And yet I think our chief objection to Tupper’s poetry is its moral certitude. Here is a speaker who feels entirely at ease with making pronouncements on what Wisdom is. And again, he does not shrink from using such other abstractions as oblivion and diligence and memory. We simply don’t trust that sort of stance anymore, and why not?
Well, however conscious I am that I’m reducing immense cultural transformations to simplism here, I’d venture that the political and military violence of the last century (which, alas, abides into this one) has a lot to do with our mistrust. Not long after Tupper’s heyday, the shocking cataclysm that we name Word War I came to pass; that was the one, remember, that our nation entered in order to “make the world safe for democracy.” Then World War II. And to this day, we leap into conflict on the basis of equally abstract slogans and catch-words: Security, Freedom, Human Dignity, Axis of Evil, or what have you. I don’t necessarily grind a particular political ax when I note that such lofty rhetoric rarely accords with what transpires on the blood-soaked ground. Socialist worker’s paradise didn’t work out so well, either, did it?
Skepticism toward that type of abstraction, or any, really, was expressed by the ruminations of Hemingway’s protagonist in his brilliant story, The Gambler, The Nun, and the Radio: “Liberty, what we believed in, now the name of a McFadden publication.” In short, talk — however elevated — is cheap, and too frequently deceptive. When an author assures us of what capital-W Wisdom is (or Duty, or Decency, or even Beauty), we are nowadays apt to shout, “Oh yeah? Who are you to say so?”
But why make Martin Tupper into a straw man? That is not my intention. I’m more inclined to reflect on the fragility and uncertainty of literary effort, not to mention reputation. The Nobel Prize for literature in its first 10 years, for example, was awarded to the following:
1910 : Paul Johann Ludwig Heyse
1909 : Selma Ottilia Louisa Lagerlof
1908 : Rudolf Christoph Eucken
1907 : Rudyard Kipling (Britain)
1906 : Giosue` Carducci (Italy)
1905 : Henryk Sienkiewicz
1904 : Fridiric Mistral and Josi Echegaray Y Eizaguirre
1903 : Bjornstjerne Martinus Bjornson
1902 : Christian Matthias Theodor Mommsen
1901 : Sully Prudhomme (Reni Frangois Armand )
Of these, I suspect, even quite literate people will have heard only of Kipling; literary specialists may know Sully Prudhomme’s name. But Carducci? Sienkewicz? Likely not.
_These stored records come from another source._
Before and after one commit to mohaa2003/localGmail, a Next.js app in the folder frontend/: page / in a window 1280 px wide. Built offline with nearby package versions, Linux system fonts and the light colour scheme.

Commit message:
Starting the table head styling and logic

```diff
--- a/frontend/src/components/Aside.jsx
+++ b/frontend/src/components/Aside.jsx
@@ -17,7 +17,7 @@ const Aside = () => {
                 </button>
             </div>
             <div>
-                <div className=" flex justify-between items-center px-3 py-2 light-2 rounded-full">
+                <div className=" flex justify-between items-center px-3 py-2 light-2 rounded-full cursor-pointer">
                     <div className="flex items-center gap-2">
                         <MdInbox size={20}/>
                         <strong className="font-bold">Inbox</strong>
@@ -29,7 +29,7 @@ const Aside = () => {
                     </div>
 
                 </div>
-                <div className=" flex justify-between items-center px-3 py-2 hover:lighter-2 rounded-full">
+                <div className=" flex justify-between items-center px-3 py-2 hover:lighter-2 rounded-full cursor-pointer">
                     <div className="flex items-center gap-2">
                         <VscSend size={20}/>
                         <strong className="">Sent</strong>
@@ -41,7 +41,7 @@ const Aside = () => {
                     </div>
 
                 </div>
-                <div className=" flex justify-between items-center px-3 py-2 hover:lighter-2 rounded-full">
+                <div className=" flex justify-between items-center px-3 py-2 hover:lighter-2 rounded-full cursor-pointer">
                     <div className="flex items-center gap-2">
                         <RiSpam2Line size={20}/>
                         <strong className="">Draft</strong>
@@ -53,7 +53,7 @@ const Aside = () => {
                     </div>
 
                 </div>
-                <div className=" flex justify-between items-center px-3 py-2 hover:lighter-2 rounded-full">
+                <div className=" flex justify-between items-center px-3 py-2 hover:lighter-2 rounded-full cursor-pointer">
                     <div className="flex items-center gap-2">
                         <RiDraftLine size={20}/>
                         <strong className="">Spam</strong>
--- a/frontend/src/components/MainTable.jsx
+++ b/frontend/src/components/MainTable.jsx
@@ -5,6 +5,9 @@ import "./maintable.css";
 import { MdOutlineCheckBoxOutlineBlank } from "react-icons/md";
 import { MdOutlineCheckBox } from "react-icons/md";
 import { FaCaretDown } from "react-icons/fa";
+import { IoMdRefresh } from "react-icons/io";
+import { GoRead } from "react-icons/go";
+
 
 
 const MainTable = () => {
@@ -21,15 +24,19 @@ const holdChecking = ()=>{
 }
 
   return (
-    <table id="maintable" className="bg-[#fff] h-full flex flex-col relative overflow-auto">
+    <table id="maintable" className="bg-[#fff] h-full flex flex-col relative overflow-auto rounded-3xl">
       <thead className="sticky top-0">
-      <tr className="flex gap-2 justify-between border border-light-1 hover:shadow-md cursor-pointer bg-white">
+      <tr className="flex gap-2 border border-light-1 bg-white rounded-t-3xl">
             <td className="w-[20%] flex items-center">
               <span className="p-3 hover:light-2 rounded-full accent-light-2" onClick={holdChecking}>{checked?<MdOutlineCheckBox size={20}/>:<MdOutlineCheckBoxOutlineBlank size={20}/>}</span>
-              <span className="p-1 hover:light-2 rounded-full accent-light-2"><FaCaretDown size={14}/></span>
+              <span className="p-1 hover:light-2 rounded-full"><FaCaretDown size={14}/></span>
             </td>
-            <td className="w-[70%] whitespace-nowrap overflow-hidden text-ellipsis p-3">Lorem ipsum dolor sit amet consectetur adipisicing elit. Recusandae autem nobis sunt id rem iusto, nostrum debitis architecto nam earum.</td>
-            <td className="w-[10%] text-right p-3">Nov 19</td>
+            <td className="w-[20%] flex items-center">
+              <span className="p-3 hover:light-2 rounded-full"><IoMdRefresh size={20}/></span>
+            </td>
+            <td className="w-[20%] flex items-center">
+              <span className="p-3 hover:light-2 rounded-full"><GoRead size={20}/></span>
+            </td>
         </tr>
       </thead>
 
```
Most of us contemporary poets have very high regard for the late Nobel laureate Seamus Heaney; but who’s to say that in a century’s time he won’t be as obscure a figure as Rudolf Eucken? Or poor Martin Farquar Tupper?
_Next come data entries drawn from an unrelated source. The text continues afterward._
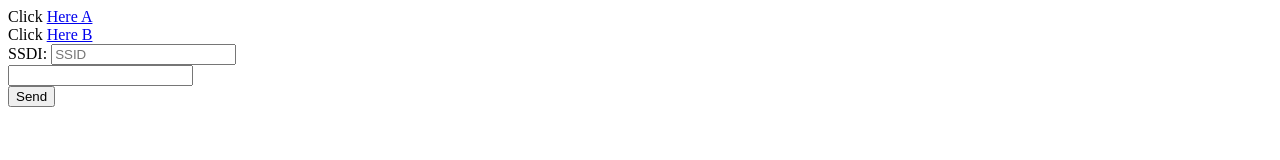
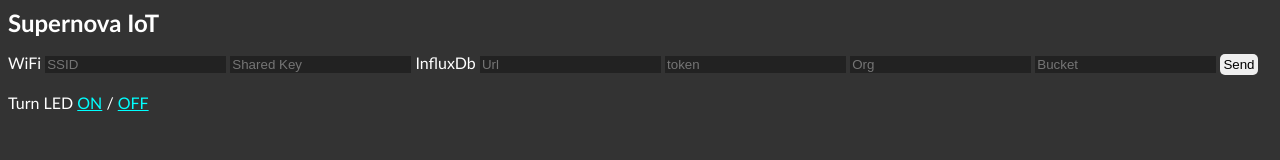
Before and after one commit to cesar2048/home-iot, a website: page test-scripts/public/index.html in a window 1280 px wide. Drawn offline with Linux system fonts and the light colour scheme.

Commit message:
improve html page style and add influx fields

```diff
--- a/test-scripts/public/index.html
+++ b/test-scripts/public/index.html
@@ -1,9 +1,46 @@
-<html><header><meta name="viewport" content="widt=device-width, initial-scale=2" /></header><body>
-Click <a href="/H">Here A</a><br/>
-Click <a href="/L">Here B</a><br/>
-<form action="/set-wifi" enctype="text/plain" method="POST">
-    SSDI: <input name="ssid" placeholder="SSID" /><br/>
-    <input name="password" type="password" /><br/>
-    <button type="submit">Send</button>
-</form>
-</body></html>
+<html>
+<header>
+    <meta name="viewport" content="widt=device-width, initial-scale=2" />
+    <style>
+    body {
+        font-family: 'Gill Sans', 'Gill Sans MT', Calibri, 'Trebuchet MS', sans-serif;
+        background-color: #333;
+        color: white;
+    }
+    input {
+        background-color: #222;
+        color: #DDD;
+        margin-bottom: 4px;
+        border: 0px;
+    }
+    h1 {
+        font-size: 1.5em;
+    }
+    a {
+        color: aqua;
+    }
+    button {
+        border: 0px;
+        border-radius: 5px;
+        padding: 3px;
+    }
+    </style>
+</header>
+<body>
+    <h1>Supernova IoT</h1>
+    <form action="/set-wifi" enctype="text/plain" method="POST">
+        <span>WiFi</span>
+        <input name="ssid"      placeholder="SSID" />
+        <input name="password"  placeholder="Shared Key" type="password" />
+
+        <span>InfluxDb</span>
+        <input name="influxUrl"     placeholder="Url" />
+        <input name="influxToken"   placeholder="token" />
+        <input name="influxOrg"     placeholder="Org" />
+        <input name="influxBucket"  placeholder="Bucket" />
+
+        <button type="submit">Send</button>
+    </form>
+    Turn LED <a href="/H">ON</a> / <a href="/L">OFF</a>
+</body>
+</html>
```
Also changed, not shown: test-scripts/gen-assets.js (+16 -4 lines), 1 other file.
My overall response to the Tupper volume I received at the wedding, and to the list above, might well be a melancholic one. If I had to bet, I’d surely say that my own work will be taken out of circulation in due course by that severest of anthologists, time itself. I might therefore ask, why bother? Isn’t it entirely possible that, even as I lampoon Tupper’s jumbled metaphors, any future reader of my oeuvre will find techniques and tendencies equally laughable? Probably. But I don’t know.
I don’t know and I don’t care. My reaction, in fact, is rather blithe. That none of us authors will ever know in his or her lifetime whether he or she is any good feels to me more like a relief than a damnation. I can go about my business, which turns out to be that of minor artist (all poets, compared, say, to medical pioneers, fitting that description), utterly unchained by fears for my name down the years. To consider the eminent Martin Farquar Tupper is to be schooled in humility — and for my money, there is more freedom than confinement on graduating from that school.
Sydney Lea is the Poet Laureate of Vermont. He lives in Newbury.